REQUIREMENT: Which lines in the records below include the word "className"? Report each of them in full.

EXERCISE MATERIAL:
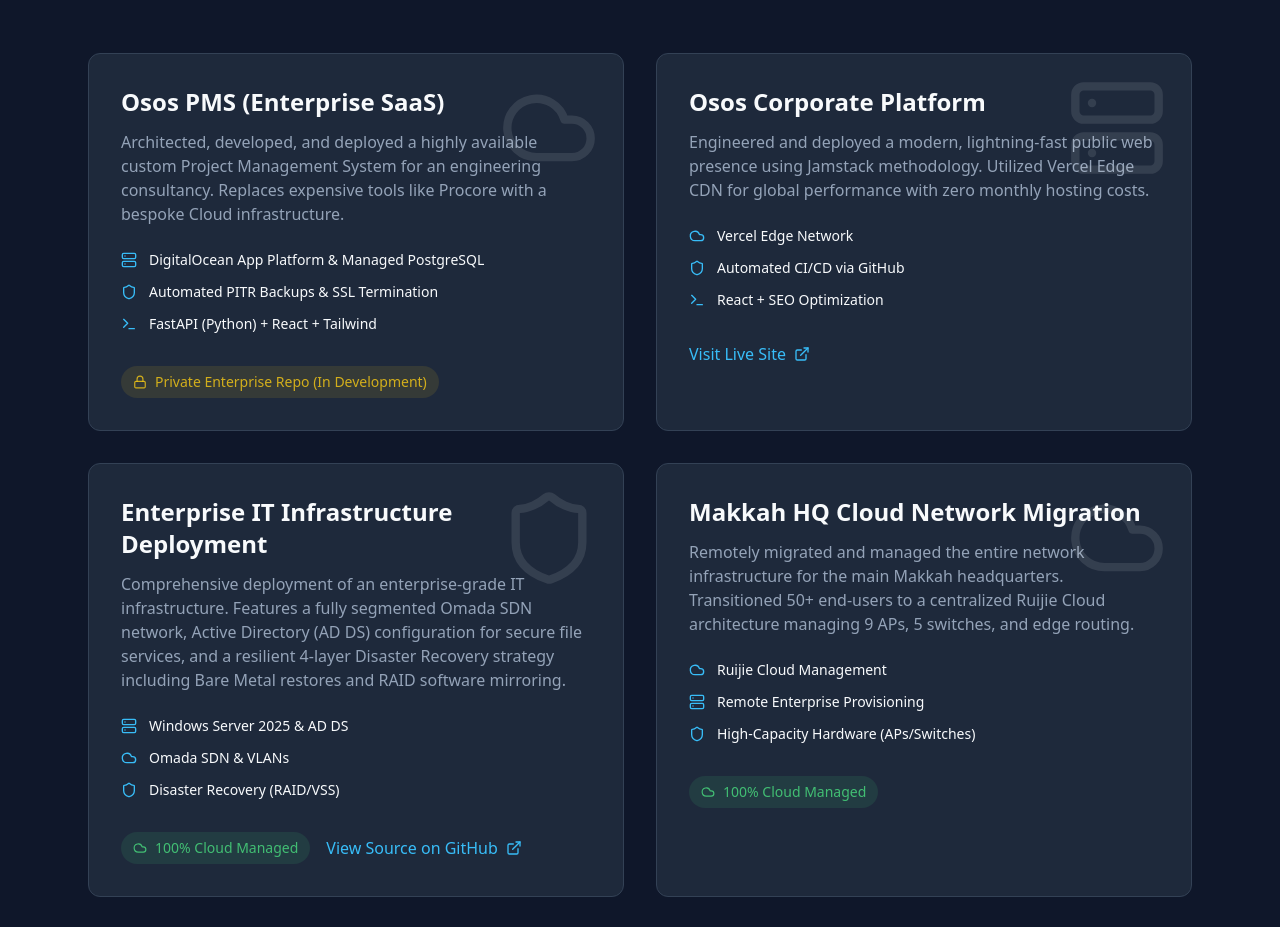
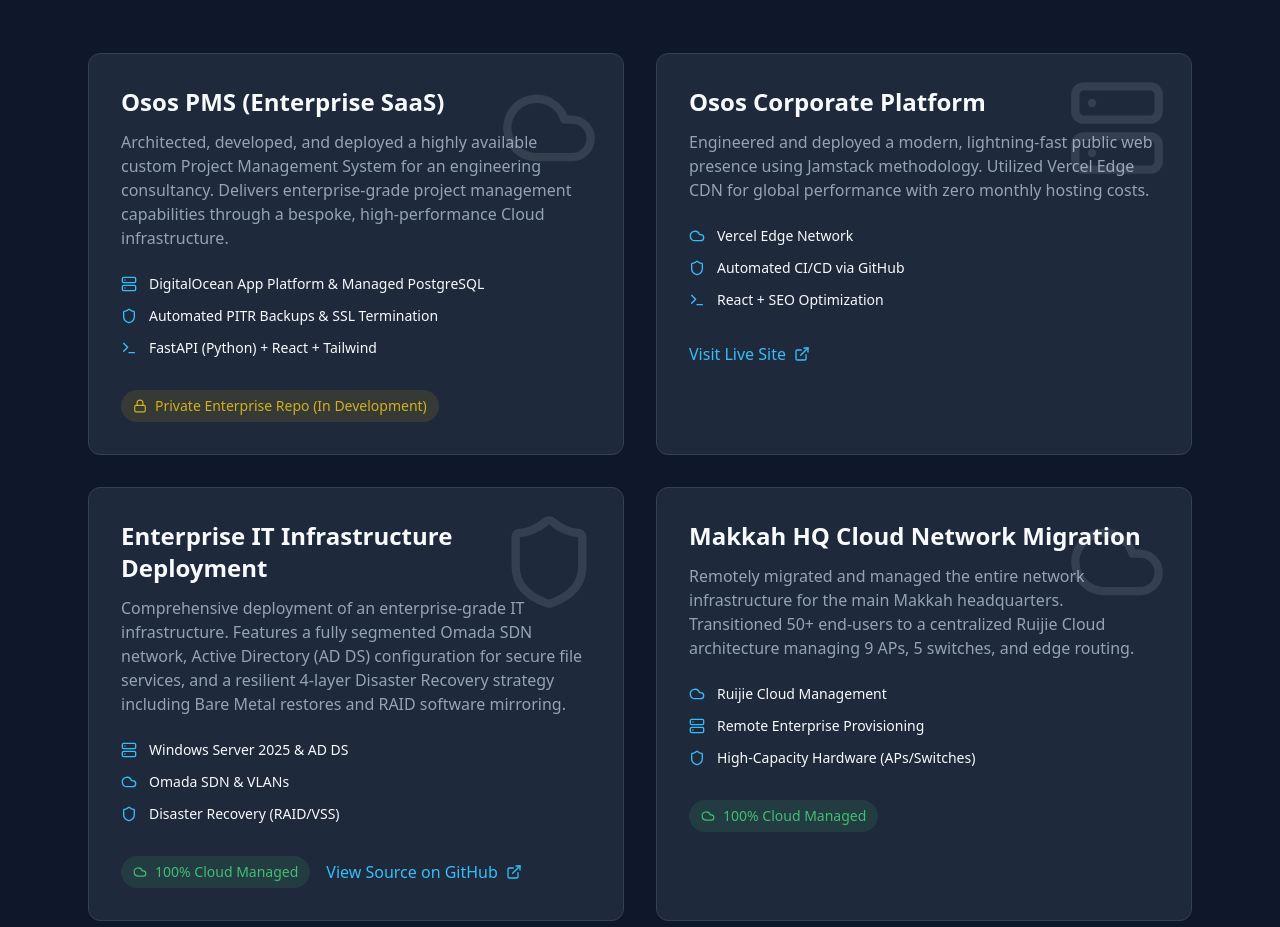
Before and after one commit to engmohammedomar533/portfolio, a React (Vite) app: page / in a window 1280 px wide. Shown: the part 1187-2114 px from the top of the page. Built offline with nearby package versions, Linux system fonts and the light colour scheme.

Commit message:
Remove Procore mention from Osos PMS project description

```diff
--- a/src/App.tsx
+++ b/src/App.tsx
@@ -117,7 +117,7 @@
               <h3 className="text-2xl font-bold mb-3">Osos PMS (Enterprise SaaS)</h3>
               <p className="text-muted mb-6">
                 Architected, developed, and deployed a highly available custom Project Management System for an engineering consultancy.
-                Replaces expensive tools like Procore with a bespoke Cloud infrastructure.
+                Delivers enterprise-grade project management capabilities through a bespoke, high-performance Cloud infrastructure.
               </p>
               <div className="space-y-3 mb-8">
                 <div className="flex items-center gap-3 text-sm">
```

ANSWER TO THE PROBLEM:
               <h3 className="text-2xl font-bold mb-3">Osos PMS (Enterprise SaaS)</h3>
               <p className="text-muted mb-6">
               <div className="space-y-3 mb-8">
                 <div className="flex items-center gap-3 text-sm">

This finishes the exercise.